Tom Baker enjoys a trio of adventures as his eleventh audio series concludes at Big Finish.
The ever entertaining Fourth Doctor has been flying solo in 2022 without a regular companion. Slotting in adventures after Sarah and before Leela, Volume One saw an encounter with the Master and spooky shenanigans at a power station.
In Volume Two, he battles a kleptomaniac Time Lord, visits the trenches of WWI and meets author Mervyn Peake. Despite three tales with no link, the boxset draws its name from the opening story’s villain: The Nine.
With Big Finish now embracing boxsets for every Doctor, this volume is a bumper 5-hour affair (ensuring parity between incarnations). In this case, it breaks down into two 4-part stories and one 2-parter.
The Dreams of Avarice
Guy Adams’ tale begins mid-break in. Arrested by the world-weary Detective Inspector Probert, he reveals that he is there to stop The Nine; a Time Lord foe who contains multitudes, his previous selves exist as live personalities who occasionally vie for control.
After heist antics across the first episode, the story broadens to a comic caper on the fantastically rich world of Luxuriana. The tale looks at greed and lightly challenges the collector’s instinct to hoard and keep – surely a crime when it comes to works of art (and missing episodes of Doctor Who for that matter!) We also loved the reference back to ‘The Time Meddler’, with the villain stealing the Doctor’s dimensional stabiliser.
While a later incarnation, The Eleven, is casually homicidal with a lust for power, The Nine presents a different threat; he’s an amoral kleptomaniac with an eye for shiny things. He has associates too – companions would be a stretch as he often ends up killing them. Mark Elstob voices one, whose mind has been split across three drones to do all the donkey work. Meanwhile comic Ronnie Ancona plays the other, the equally light-fingered Thana.
John Heffernan’s demented villain is incredibly entertaining, with his magpie-like motivations creating the threat. However, we felt that Ronnie Ancona’s sidekick a little wasted; it felt as though the character’s backstory and apparently remarkable abilities were worthy of further exploration which failed to materialise. As the Doctor’s ally throughout, Richard Dixon’s Probert was great fun with his disbelief growing into baffled acceptance.

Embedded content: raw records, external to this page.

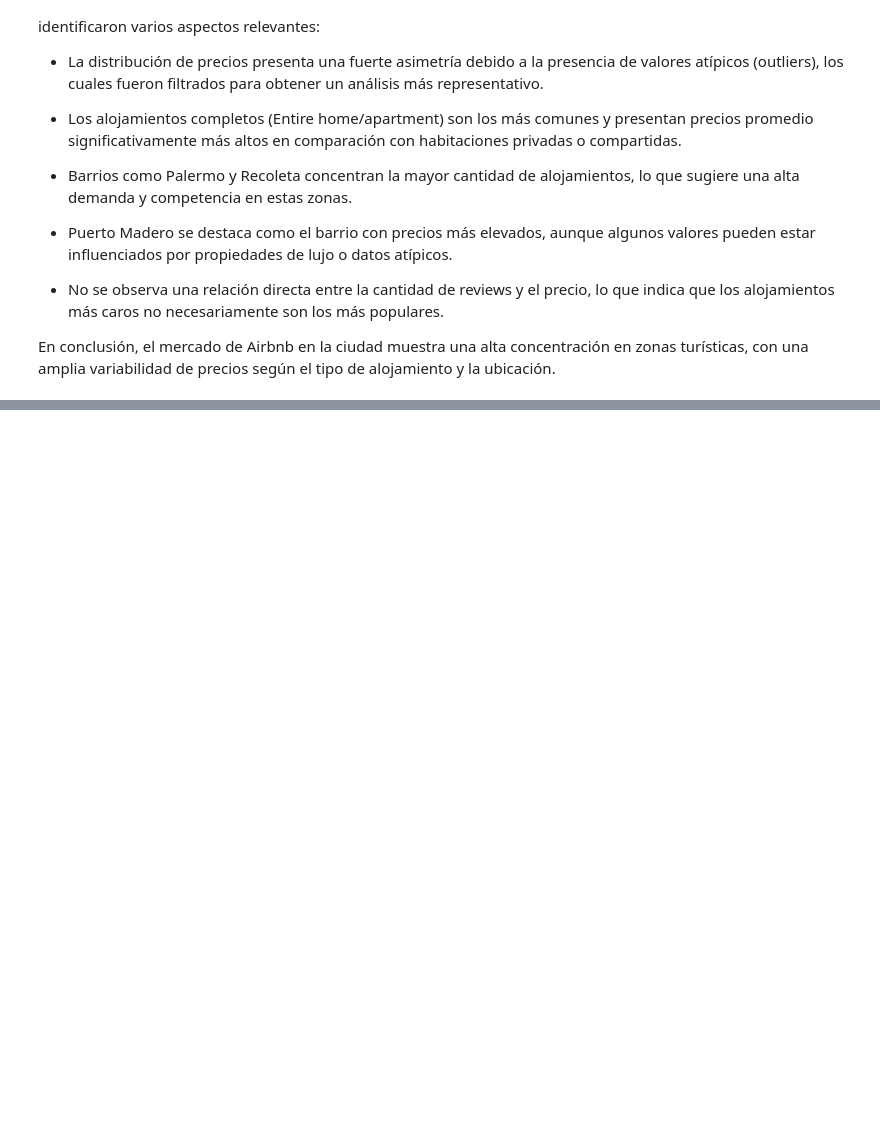
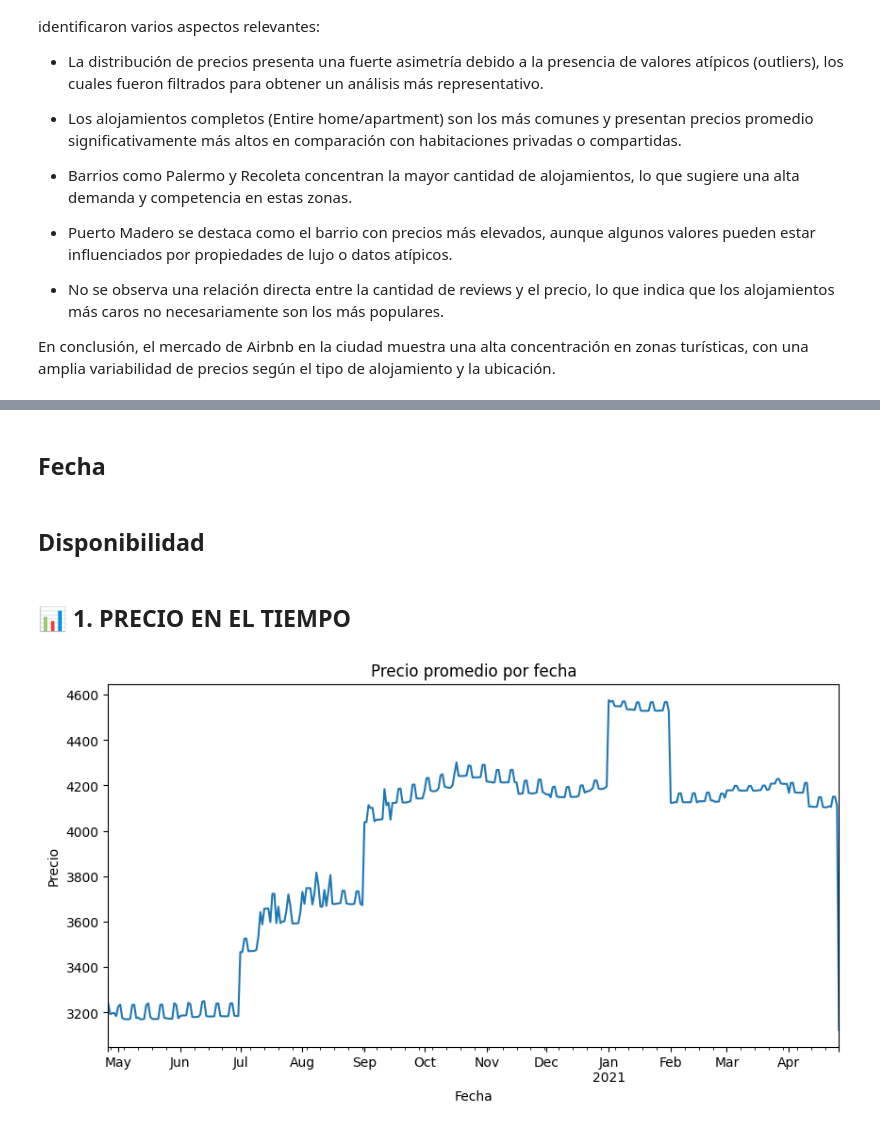
Before and after one commit to Agos282/airbnb-eda-buenos-aires, a Jupyter notebook: airbnb_eda_buenos_aires.ipynb, the cells around one changed output, grey strips where cells are left out. Drawn from its saved outputs; the diff is of its cells as text; code cells hidden in the pictures; blank space fills up the shorter version.

Commit message:
Add files via upload
Update: completed full EDA with calendar and reviews analysis

```diff
--- a/airbnb_eda_buenos_aires.ipynb
+++ b/airbnb_eda_buenos_aires.ipynb
@@ -504,0 +512,2 @@ En conclusión, el mercado de Airbnb en la ciudad muestra una alta concentració
+# %%
+df_calendar = pd.read_csv("calendar.csv")
@@ -504,0 +516,22 @@ En conclusión, el mercado de Airbnb en la ciudad muestra una alta concentració
+# %%
+df_calendar["price"] = df_calendar["price"].replace("[$,]", "", regex=True).astype(float)
+# %% [markdown]
+## Fecha
+# %%
+df_calendar["date"] = pd.to_datetime(df_calendar["date"])
+# %% [markdown]
+## Disponibilidad
+# %%
+df_calendar["available"] = df_calendar["available"].map({"t": 1, "f": 0})
+# %% [markdown]
+## 📊 1. PRECIO EN EL TIEMPO
+# %%
+price_by_date = df_calendar.groupby("date")["price"].mean()
+
+price_by_date.plot(figsize=(10,5))
+plt.title("Precio promedio por fecha")
+plt.xlabel("Fecha")
+plt.ylabel("Precio")
+plt.show()
+# %% [output]
+[figure, added]
```
Also changed, not shown: parts of 27 cells of this notebook.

If the first tale leans towards the comic Graham Williams ‘era, the second is more in the vein of Hinchcliffe horror. The story, from writing duo Simon Barnard & Paul Morris, is set amid the trenches of the Great War, but with the Doctor is behind German rather than English lines. Waking in a field hospital, we are introduced to shell-shocked soldiers – all suffering the same vivid, blood-soaked dreams. That’s until they are treated by Doctor Sturm (Nicholas Asbury), whose remarkable new treatment sees them fit to return to the trenches in short order.
With the Doctor initially out of action, we meet Nurse Hanna Schumann (Alicia Ambrose-Bayly) and her patient Lieutenant Hans Hoffman (Finlay Robertson). Both become embroiled in the Doctor’s investigations and there’s a frisson of attraction between the pair. Richard Hope takes on the role of the principal antagonist, General Reinhardt, while Christopher Naylor impresses in several roles.
As it develops, the story becomes a horror-tinged look at the madness of war with an unusual alien threat in the mix. It’s the highlight of the set for us.
After a brief case of mistaken identity, the Doctor takes the writer Mervyn Peake on a trip by way of an apology. However, the pair soon find themselves trapped in a mysterious city. With an absent Queen, the ruthless Honor Valspierre (Jules de Jongh) rules the realm – and appears to be blowing the place up building by building. Oddly, none of the residents seem to care…
We’re not familiar enough with the work of Mervyn Peake to catch any particular references, but thoroughly enjoyed the fantastical, quirky style of Lizbeth Myles’ tale. Well-suited as a two-parter, it does not outstay its welcome. David Holt entertains as the misplaced author, while Ava Merson-O’Brien (Hetty Feather) sparkles as the young Queen when she finally appears.
Across three quite distinct tales, Tom Baker remains as ebullient as ever. With nary a talking cabbage in sight, he proves that his Doctor can indeed travel alone successfully. However, we find there’s something a little sad about him not having a best friend in tow. Thankfully, Leela returns for next year’s stories (Series 12!) – as does Margaret Hopwood, Nerys Hughes’ character from ‘The Ravencliff Witch’.
Doctor Who: The Fourth Doctor Adventures Series 11 – The Nine is available on CD and download from Big Finish.